## WORK TO BE COMPLETED
From the listing below, extract every line containing "header".
------------------------------------------------
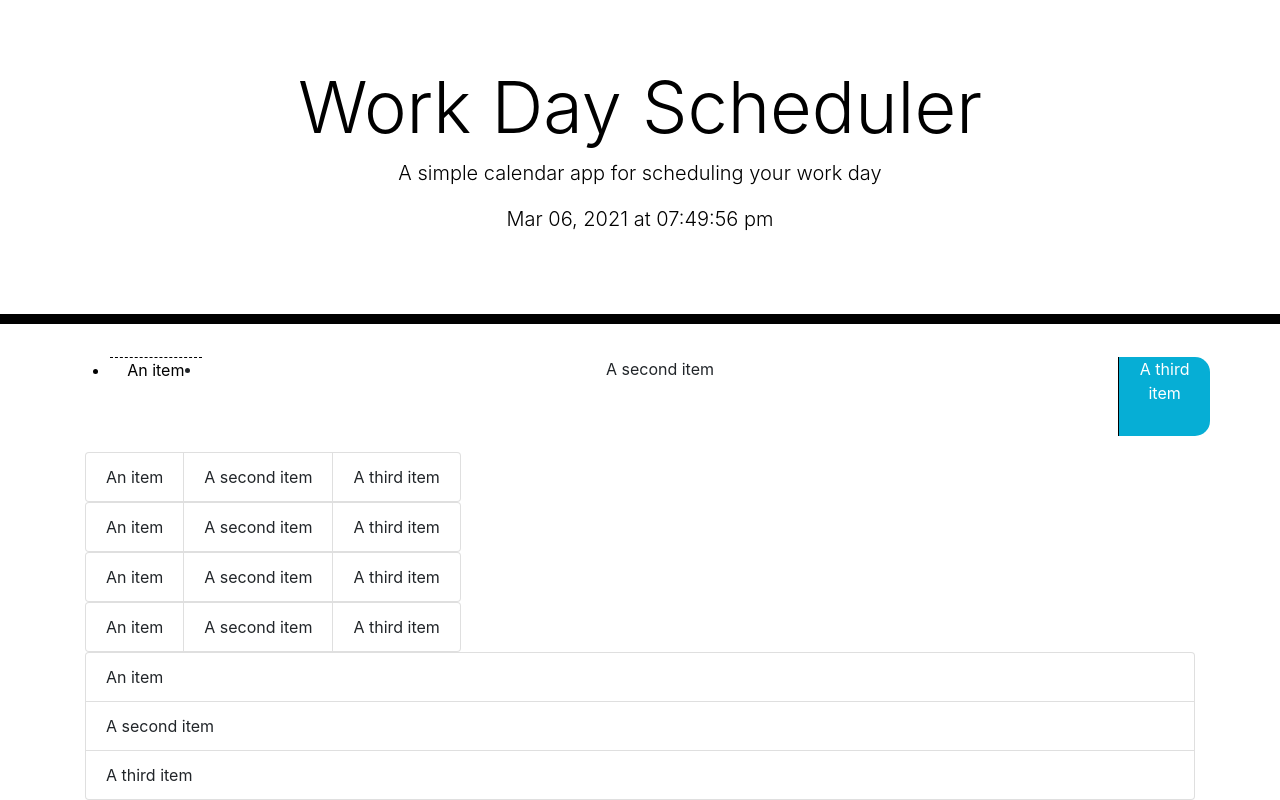
Repository: ziffoit/Work-Day_Scheduler
Page: Develop/index.html
The author's editor kept a copy of each file at every save. The page is drawn from the files as they stood at one save, then again after the next save.
The browser window is 1280 px wide. The pictures show the whole page.
Some web libraries are served in a nearby version.

Above is the page before, as saved 2021-03-16 18:23:20.

### Develop/index.html
<!DOCTYPE html>
<html lang="en">
  <head>
    <meta charset="UTF-8" />
    <meta name="viewport" content="width=device-width, initial-scale=1.0" />
    <meta http-equiv="X-UA-Compatible" content="ie=edge" />
    <link
      rel="stylesheet"
      href="https://stackpath.bootstrapcdn.com/bootstrap/4.3.1/css/bootstrap.min.css"
    />
    <link
      rel="stylesheet"
      href="https://use.fontawesome.com/releases/v5.8.1/css/all.css"
      integrity="sha384-50oBUHEmvpQ+1lW4y57PTFmhCaXp0ML5d60M1M7uH2+nqUivzIebhndOJK28anvf"
      crossorigin="anonymous"
    />
    <link
      href="https://fonts.googleapis.com/css?family=Open+Sans&display=swap"
      rel="stylesheet"
    />
    <link rel="stylesheet" href="style.css" />
    <title>Work Day Scheduler</title>
  </head>

  <body>
    <header class="jumbotron">
      <h1 class="display-3">Work Day Scheduler</h1>
      <p class="lead">A simple calendar app for scheduling your work day</p>
      <p id="currentDay" class="lead"></p>
    </header>
    <div class="container">
      <ul class="description time-block row">
        <li class="col-1 hour">An item</li>
        <li class="col-10">A second item</li>
        <li class="col-1 saveBtn">A third item</li>
      </ul>
      <ul class="list-group list-group-horizontal-sm">
        <li class="list-group-item">An item</li>
        <li class="list-group-item">A second item</li>
        <li class="list-group-item">A third item</li>
      </ul>
      <ul class="list-group list-group-horizontal-md">
        <li class="list-group-item">An item</li>
        <li class="list-group-item">A second item</li>
        <li class="list-group-item">A third item</li>
      </ul>
      <ul class="list-group list-group-horizontal-lg">
        <li class="list-group-item">An item</li>
        <li class="list-group-item">A second item</li>
        <li class="list-group-item">A third item</li>
      </ul>
      <ul class="list-group list-group-horizontal-xl">
        <li class="list-group-item">An item</li>
        <li class="list-group-item">A second item</li>
        <li class="list-group-item">A third item</li>
      </ul>
      <ul class="list-group list-group-horizontal-xxl">
        <li class="list-group-item">An item</li>
        <li class="list-group-item">A second item</li>
        <li class="list-group-item">A third item</li>
      </ul>
      <!-- Timeblocks go here -->
    </div>

    <script src="https://cdnjs.cloudflare.com/ajax/libs/jquery/3.2.1/jquery.min.js"></script>
    <script src="https://cdnjs.cloudflare.com/ajax/libs/moment.js/2.24.0/moment.min.js"></script>
    <script src="script.js"></script>
  </body>
</html>

### Develop/style.css
hourbody {
  font-family: "Open Sans", sans-serif;
  font-size: 16px;
  line-height: 1;
}

textarea {
  background: transparent;
  border: none;
  resize: none;
  color: #000000;
  border-left: 1px solid black;
  padding: 10px;
}

.jumbotron {
  text-align: center;
  background-color: transparent;
  color: black;
  border-radius: 0;
  border-bottom: 10px solid black;
}

.description {
  white-space: pre-wrap;
}

.time-block {
  text-align: center;
  border-radius: 15px;
}

.row {
  white-space: pre-wrap;
  height: 80px;
  border-top: 1px solid white;
}

.hour {
  background-color: #ffffff;
  color: #000000;
  border-top: 1px dashed #000000;
}

.past {
  background-color: #d3d3d3;
  color: white;
}

.present {
  background-color: #ff6961;
  color: white;
}

.future {
  background-color: #77dd77;
  color: white;
}

.saveBtn {
  border-left: 1px solid black;
  border-top-right-radius: 15px;
  border-bottom-right-radius: 15px;
  background-color: #06aed5;
  color: white;
}

.saveBtn i:hover {
  font-size: 20px;
  transition: all 0.3s ease-in-out;
}

### Develop/script.js
var currentDay = $('#currentDay')

function dateAndTime() {
    var rightNow = moment().format('MMM DD, YYYY [at] hh:mm:ss a');
    currentDay.text(rightNow);
  }

  setInterval(dateAndTime, 1000)

After the next save:
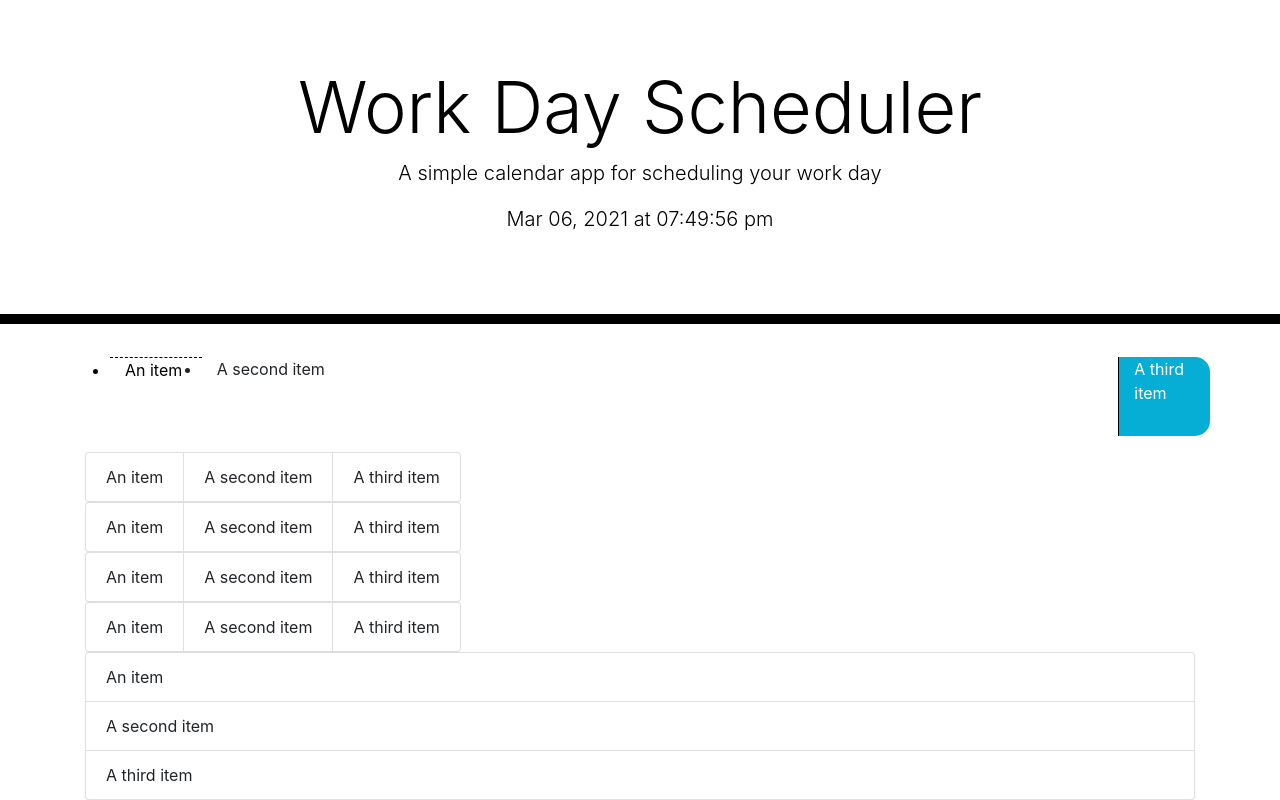
Saved 74 s later.
--- a/Develop/index.html
+++ b/Develop/index.html
@@ -29,7 +29,7 @@
       <p id="currentDay" class="lead"></p>
     </header>
     <div class="container">
-      <ul class="description time-block row">
+      <ul class="row">
         <li class="col-1 hour">An item</li>
         <li class="col-10">A second item</li>
         <li class="col-1 saveBtn">A third item</li>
------------------------------------------------
## SOLUTION FOR THIS TASK
    <header class="jumbotron">
    </header>
     </header>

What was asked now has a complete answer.